--- ASSIGNED TASK ---
Which lines have the string "type"? Copy all of them from the entries below.

--- EXTRACTED MATERIAL ---

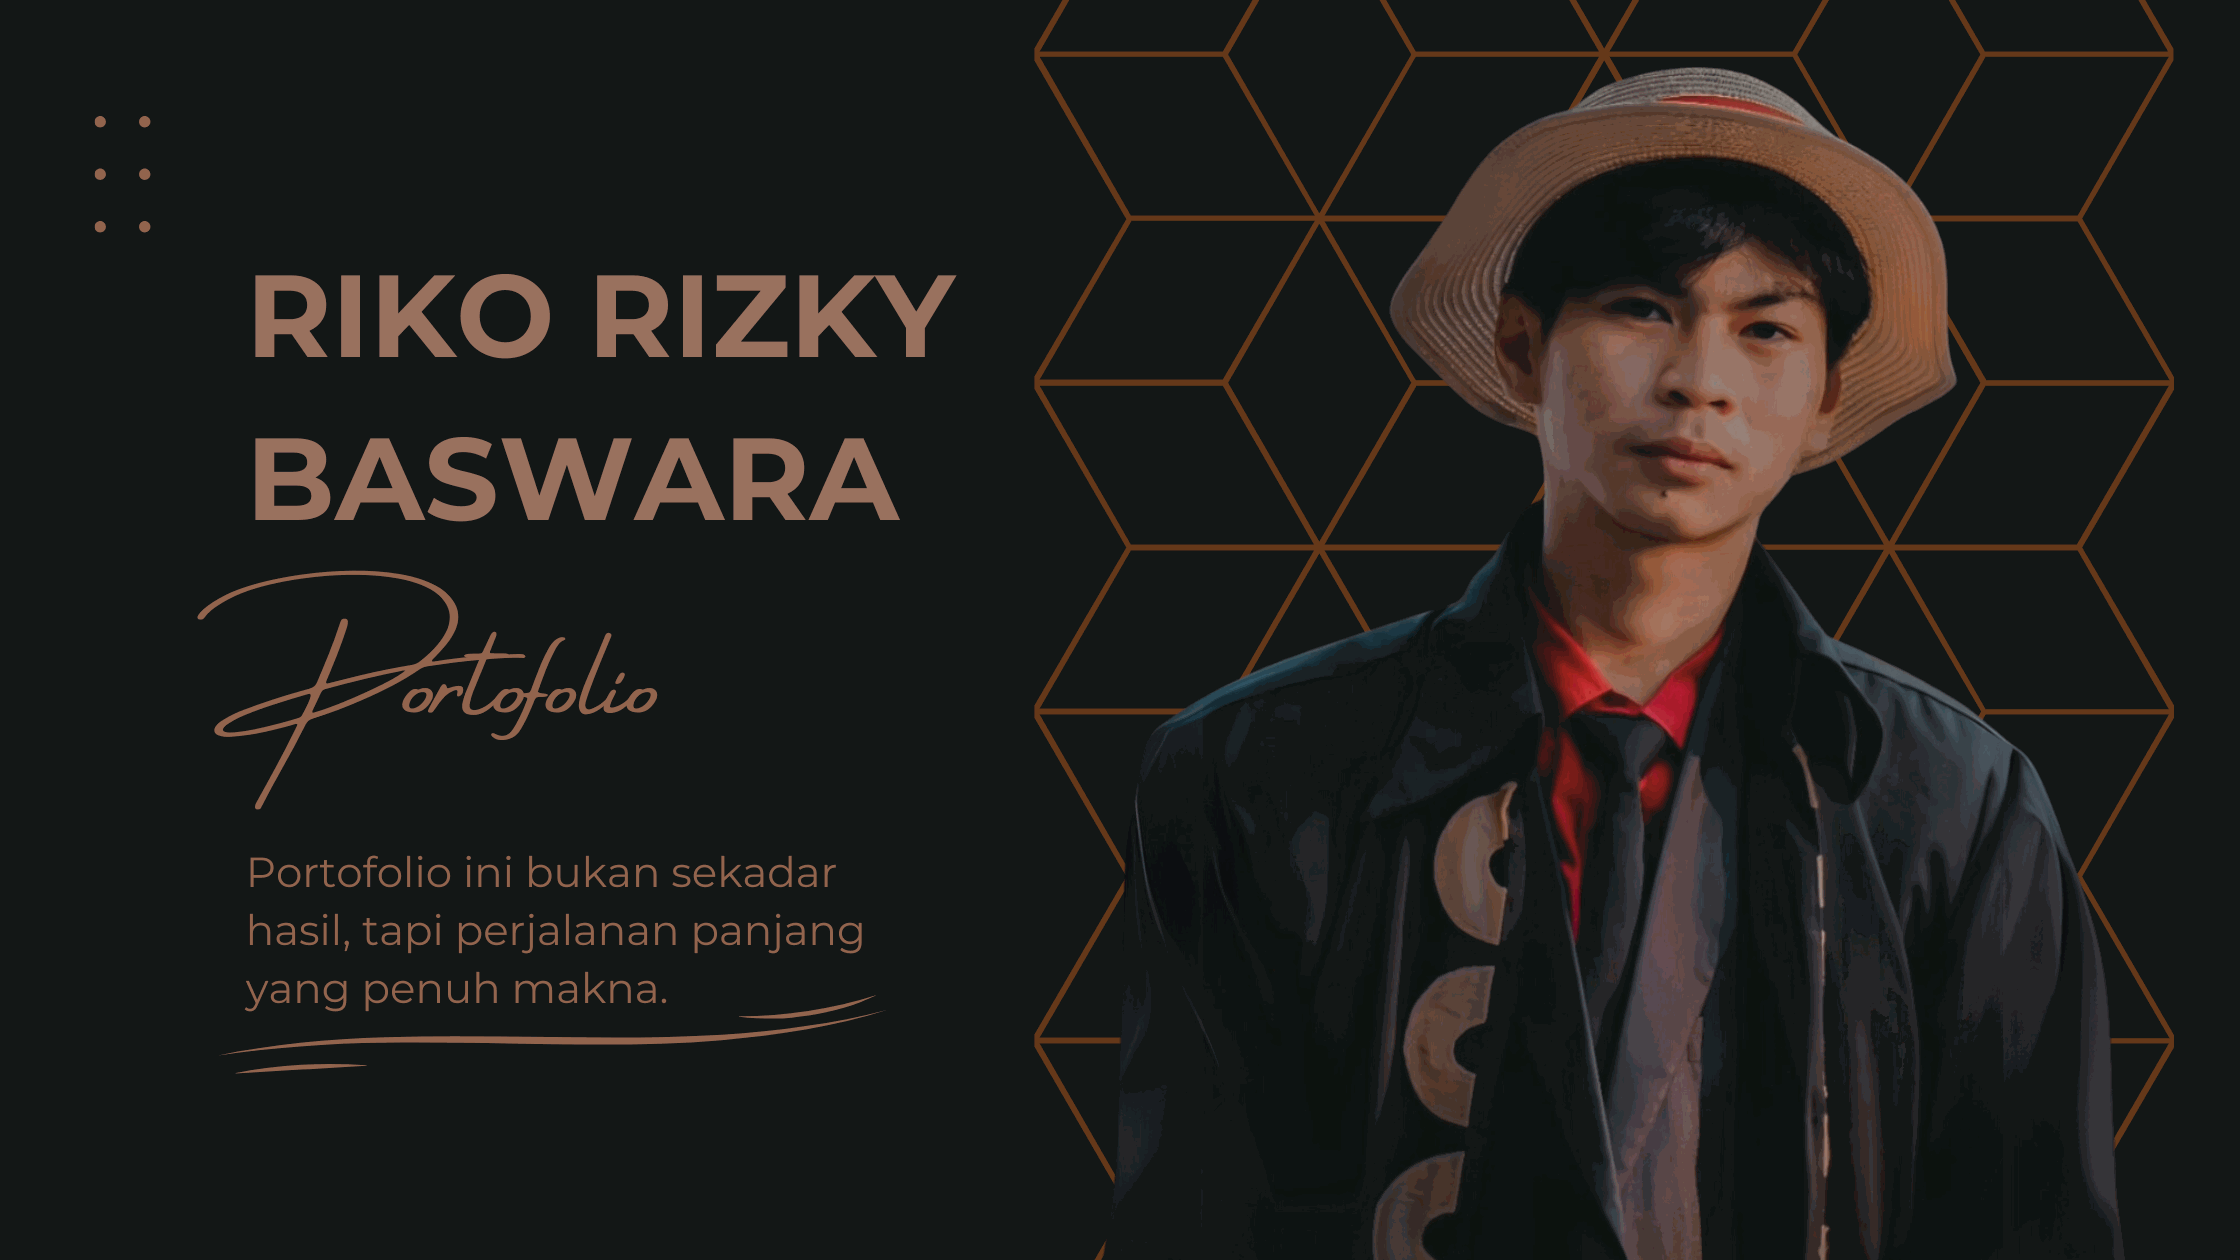
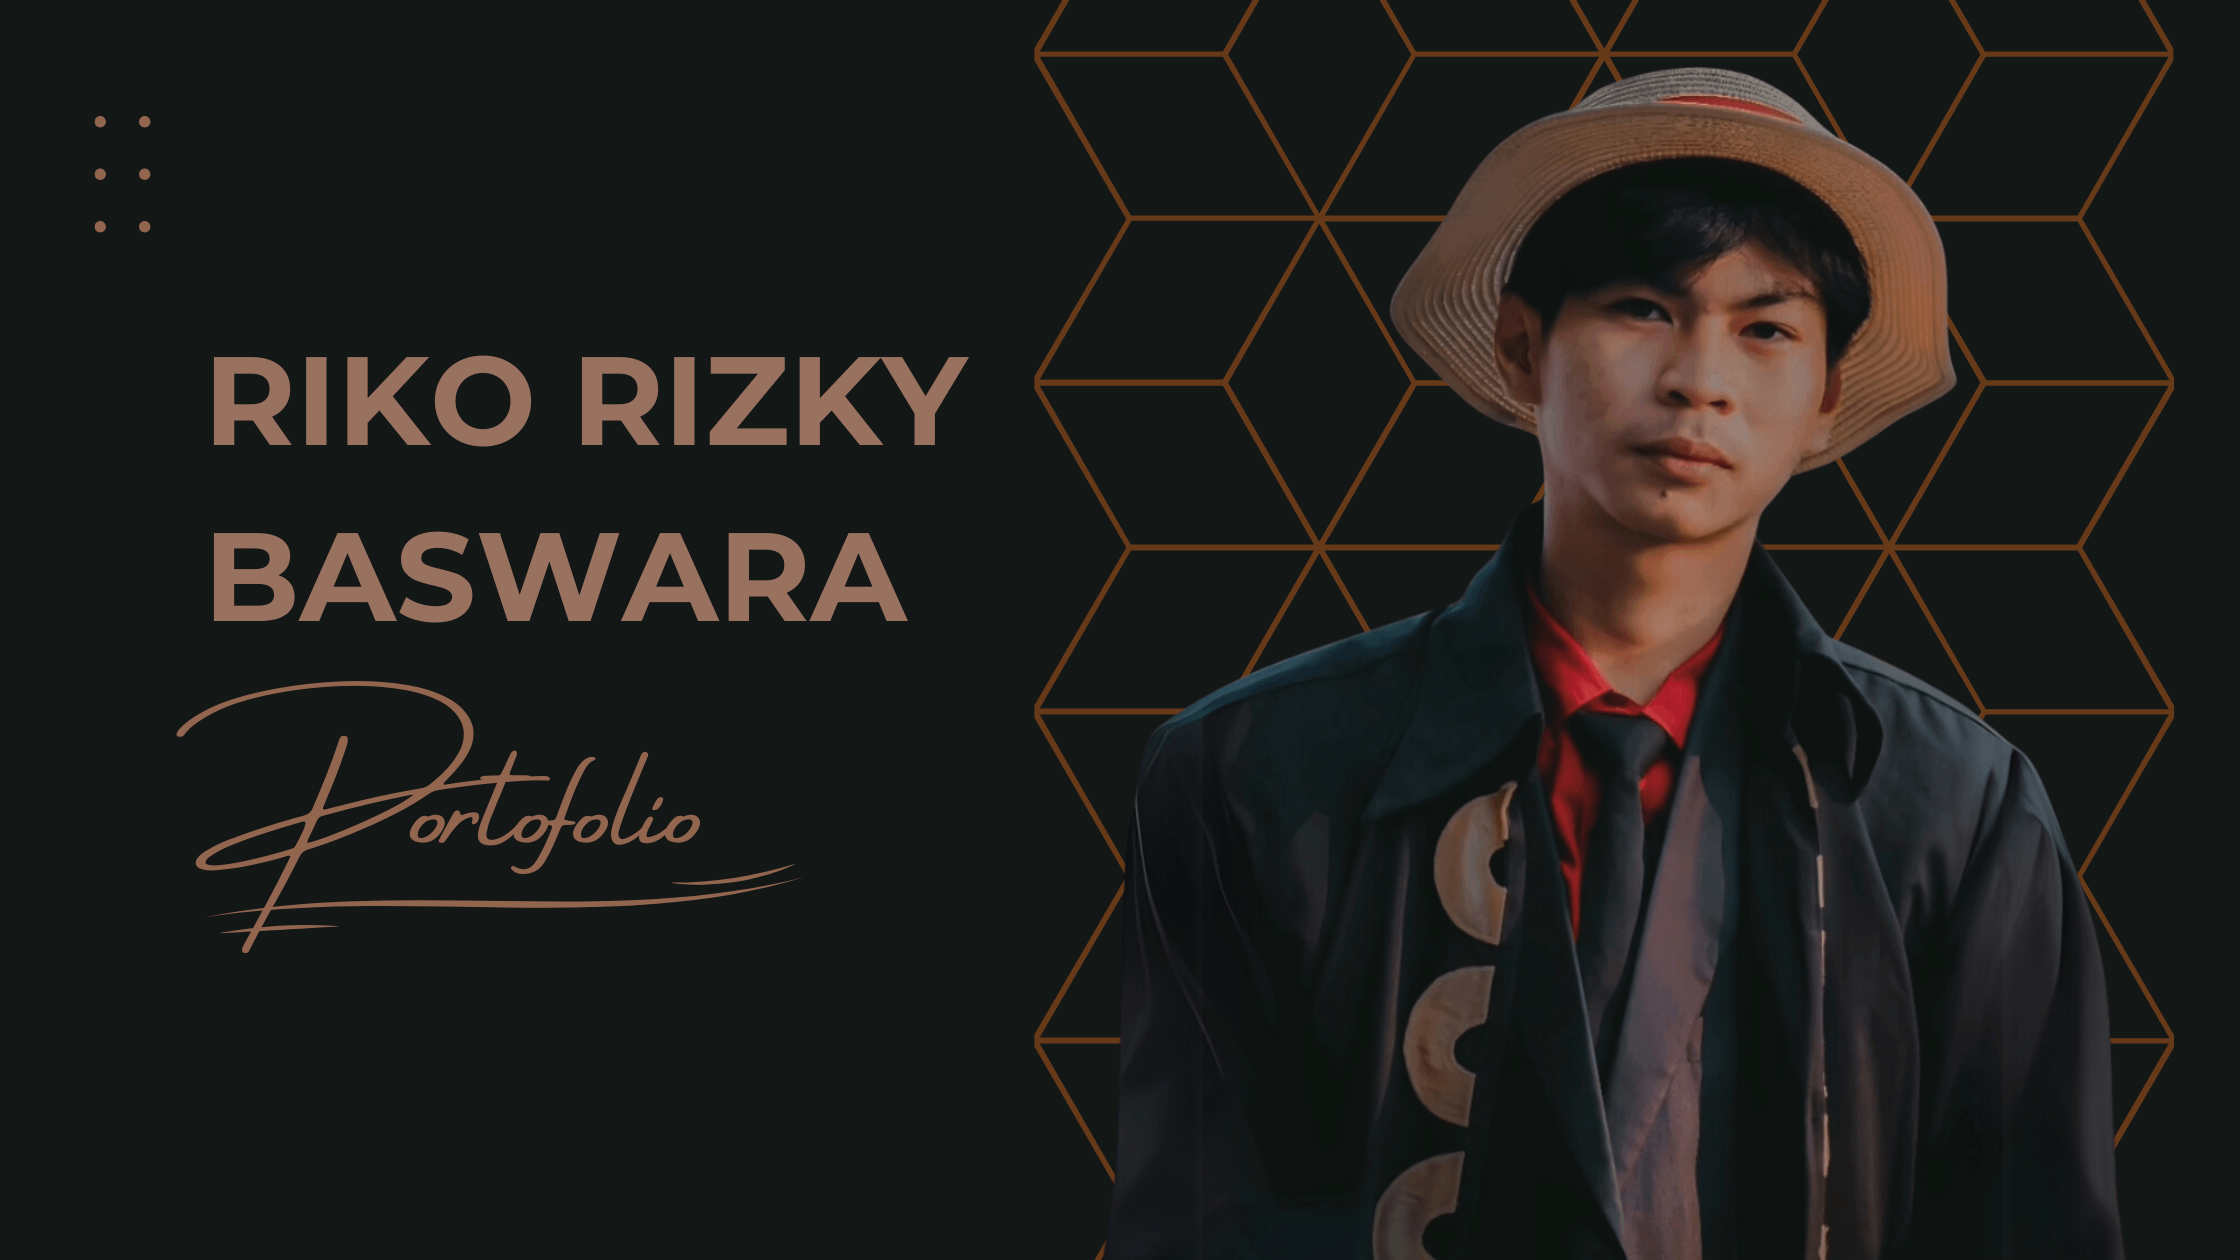
landing

Changed region(s): [[0.0625, 0.2167, 0.4375, 0.7429], [0.0938, 0.7738, 0.375, 0.8667]]

diff --git a/dist/index.html b/dist/index.html
@@ -252,7 +252,7 @@
   <link rel="stylesheet" href="https://cdnjs.cloudflare.com/ajax/libs/font-awesome/6.5.0/css/all.min.css" />
   <link rel="stylesheet" href="https://fonts.googleapis.com/css2?family=Inter:opsz,wght@14..32,300;400;500;600;700;800&display=swap" />
   <link rel="icon" href="/favicon.webp" type="image/webp">
-  <script type="module" crossorigin src="/assets/index-CdU0IgQD.js"></script>
+  <script type="module" crossorigin src="/assets/index-rB8FrY9t.js"></script>
   <link rel="modulepreload" crossorigin href="/assets/vendor-react-IjWUI1Tn.js">
   <link rel="modulepreload" crossorigin href="/assets/vendor-gsap-SFc2wnMY.js">
   <link rel="modulepreload" crossorigin href="/assets/vendor-ui-B7ePjMN3.js">

diff --git a/src/components/LandingPage.jsx b/src/components/LandingPage.jsx
@@ -46,11 +46,11 @@ const LandingPage = () => {
         <picture>
           <source
             media="(min-width: 768px)"
-            srcSet="/img/landingpage-hero.webp"
+            srcSet="/img/LandingPage.webp"
             type="image/webp"
           />
           <img
-            src="/img/mobile-hero.webp"
+            src="/img/Mobile.webp"
             alt="Hero background portfolio Riko Rizky Baswara"
             fetchPriority="high"
             decoding="async"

--- WRITTEN ANSWER ---
   <link rel="icon" href="/favicon.webp" type="image/webp">
-  <script type="module" crossorigin src="/assets/index-CdU0IgQD.js"></script>
+  <script type="module" crossorigin src="/assets/index-rB8FrY9t.js"></script>
             type="image/webp"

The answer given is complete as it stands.